The Javelin is a manportable, fire-and-forget, antitank missile employed by dismounted infantry to defeat current and future threat armoured combat vehicles.
Carter, who with Indian National Security Adviser Shivshankar Menon heads the two countries' Defence Trade and Technology Initiative (DTI), said the US is committed to continuing to put new ideas on the table. He was reviewing Friday's "successful meeting" between Prime Minister Manmohan Singh and President Barack Obama, "the strong and rapidly growing defense partnership between the US and India, as we execute.... the rebalance, so-called, to the Asia Pacific region."
Asserting that US and India are "destined to be partners on the world stage," he said, "we're each big, complicated democracies. We move slowly, but over the long run we also move surely. And that to me is the trajectory for us and India in the defence area."
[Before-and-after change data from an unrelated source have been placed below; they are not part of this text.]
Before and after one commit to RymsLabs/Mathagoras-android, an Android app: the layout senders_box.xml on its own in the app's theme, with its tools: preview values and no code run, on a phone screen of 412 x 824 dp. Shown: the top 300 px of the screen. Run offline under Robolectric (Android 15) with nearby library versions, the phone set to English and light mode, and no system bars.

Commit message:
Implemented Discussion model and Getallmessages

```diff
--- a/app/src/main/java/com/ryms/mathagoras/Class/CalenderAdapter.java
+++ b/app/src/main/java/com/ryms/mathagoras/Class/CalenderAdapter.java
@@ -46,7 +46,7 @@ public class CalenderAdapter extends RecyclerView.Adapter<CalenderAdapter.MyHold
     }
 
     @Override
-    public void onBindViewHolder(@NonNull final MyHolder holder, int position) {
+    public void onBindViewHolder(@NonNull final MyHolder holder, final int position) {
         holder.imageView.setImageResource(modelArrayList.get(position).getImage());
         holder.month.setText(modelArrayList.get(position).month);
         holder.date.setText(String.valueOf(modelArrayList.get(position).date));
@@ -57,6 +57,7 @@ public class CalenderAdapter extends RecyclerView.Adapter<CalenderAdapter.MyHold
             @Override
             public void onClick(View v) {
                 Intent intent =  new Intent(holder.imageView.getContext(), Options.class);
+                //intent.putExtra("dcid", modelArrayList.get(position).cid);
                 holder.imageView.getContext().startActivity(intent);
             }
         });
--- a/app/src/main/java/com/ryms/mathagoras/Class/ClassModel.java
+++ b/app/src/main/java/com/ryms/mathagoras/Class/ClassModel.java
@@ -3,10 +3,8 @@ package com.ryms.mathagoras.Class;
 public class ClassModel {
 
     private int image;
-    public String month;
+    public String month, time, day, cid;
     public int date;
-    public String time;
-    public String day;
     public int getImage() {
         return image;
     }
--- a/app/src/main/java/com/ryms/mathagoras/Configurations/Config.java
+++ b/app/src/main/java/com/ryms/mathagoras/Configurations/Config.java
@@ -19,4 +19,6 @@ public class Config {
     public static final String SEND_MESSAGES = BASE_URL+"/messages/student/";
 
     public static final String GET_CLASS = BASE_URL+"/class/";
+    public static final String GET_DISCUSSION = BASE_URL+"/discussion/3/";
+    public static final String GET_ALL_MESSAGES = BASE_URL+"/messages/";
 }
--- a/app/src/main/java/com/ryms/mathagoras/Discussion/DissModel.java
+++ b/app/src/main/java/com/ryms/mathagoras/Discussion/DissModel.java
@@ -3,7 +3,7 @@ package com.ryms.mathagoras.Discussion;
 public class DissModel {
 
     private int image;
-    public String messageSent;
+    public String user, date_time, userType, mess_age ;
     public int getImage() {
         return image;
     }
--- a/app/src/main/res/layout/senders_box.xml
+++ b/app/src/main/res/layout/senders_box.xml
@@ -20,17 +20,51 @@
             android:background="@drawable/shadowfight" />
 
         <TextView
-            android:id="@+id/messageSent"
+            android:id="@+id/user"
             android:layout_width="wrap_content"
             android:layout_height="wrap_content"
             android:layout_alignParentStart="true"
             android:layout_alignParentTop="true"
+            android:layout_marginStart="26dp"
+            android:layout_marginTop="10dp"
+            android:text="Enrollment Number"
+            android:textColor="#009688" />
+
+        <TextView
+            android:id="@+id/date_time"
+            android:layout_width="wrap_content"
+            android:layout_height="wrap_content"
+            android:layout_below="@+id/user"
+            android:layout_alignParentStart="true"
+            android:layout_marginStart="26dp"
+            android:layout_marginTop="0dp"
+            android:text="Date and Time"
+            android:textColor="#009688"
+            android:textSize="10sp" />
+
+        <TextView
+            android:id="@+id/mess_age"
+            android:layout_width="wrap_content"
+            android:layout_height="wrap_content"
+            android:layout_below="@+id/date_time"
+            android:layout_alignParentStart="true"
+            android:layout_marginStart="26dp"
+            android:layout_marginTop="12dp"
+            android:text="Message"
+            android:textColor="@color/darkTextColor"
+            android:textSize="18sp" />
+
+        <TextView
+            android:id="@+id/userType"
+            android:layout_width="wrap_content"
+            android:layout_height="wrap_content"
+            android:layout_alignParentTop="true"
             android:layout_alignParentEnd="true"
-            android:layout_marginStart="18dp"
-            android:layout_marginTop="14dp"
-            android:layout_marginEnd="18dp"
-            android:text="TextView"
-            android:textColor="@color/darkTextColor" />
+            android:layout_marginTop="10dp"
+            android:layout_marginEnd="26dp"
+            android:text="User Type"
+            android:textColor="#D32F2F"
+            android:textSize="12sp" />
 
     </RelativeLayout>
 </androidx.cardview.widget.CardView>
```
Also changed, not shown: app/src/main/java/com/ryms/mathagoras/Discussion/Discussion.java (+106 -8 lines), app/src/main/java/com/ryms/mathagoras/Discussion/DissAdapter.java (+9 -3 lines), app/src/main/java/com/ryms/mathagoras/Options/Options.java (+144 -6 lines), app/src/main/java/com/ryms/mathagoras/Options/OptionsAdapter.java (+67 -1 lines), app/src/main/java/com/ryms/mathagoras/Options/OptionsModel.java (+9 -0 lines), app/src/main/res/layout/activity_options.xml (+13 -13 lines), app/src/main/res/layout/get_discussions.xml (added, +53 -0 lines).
During a trip to India last month he had delivered a second round of potential capability areas of cooperation proposed by US industry. In India, Carter also made sure to hear from senior Indian industry representatives about their ideas for increasing private-sector partnerships.
The push to reach the next level of defence collaboration and co-development with India comes after 15 months of effort between the countries to overcome bureaucratic obstacles to such work under DTI, Carter said. Among the advances made possible through DTI, Carter said, involved export controls. "We have demonstrated repeatedly that we can release sensitive technology to India," Carter said. "We've adapted our system in ways that will speed our release process for India," he added, "especially in the Department of Defence, recognizing that for . all partners this process is subject to case-by-case review and there will always be some technologies that we will keep to ourselves."
Areas of progress include technology transfer, licensing agreements, license exceptions, end-use monitoring and others. "We've also taken unprecedented steps to identify forward-leaning proposals by industry, from industry on both sides for defence items to be co-produced and-the true measure of our common goal-co-developed by the US and India," Carter said.
These include a maritime helicopter, a naval gun, a surface-to-air missile system and a scatterable antitank system, all of which were discussed with Indian officials during his recent visit, he said. "In each instance," Carter noted, "the United States has fast-tracked these projects to ensure that our internal processes are ready to go as soon as the Indian government wants to move forward."
US and Indian research and development experts also play a critical role in areas that include the cognitive sciences and others in which the defence department would incentivise increased cooperation by US defence researchers, the deputy secretary said. "I let the Indian government know last week that I will be incentivising US researchers who seek and find Indian partners in key research areas we identified previously," he added. "We'll ensure that those innovative projects receive priority funding. This is an approach we've only ever taken with the United Kingdom and Australia, and now India will join that company."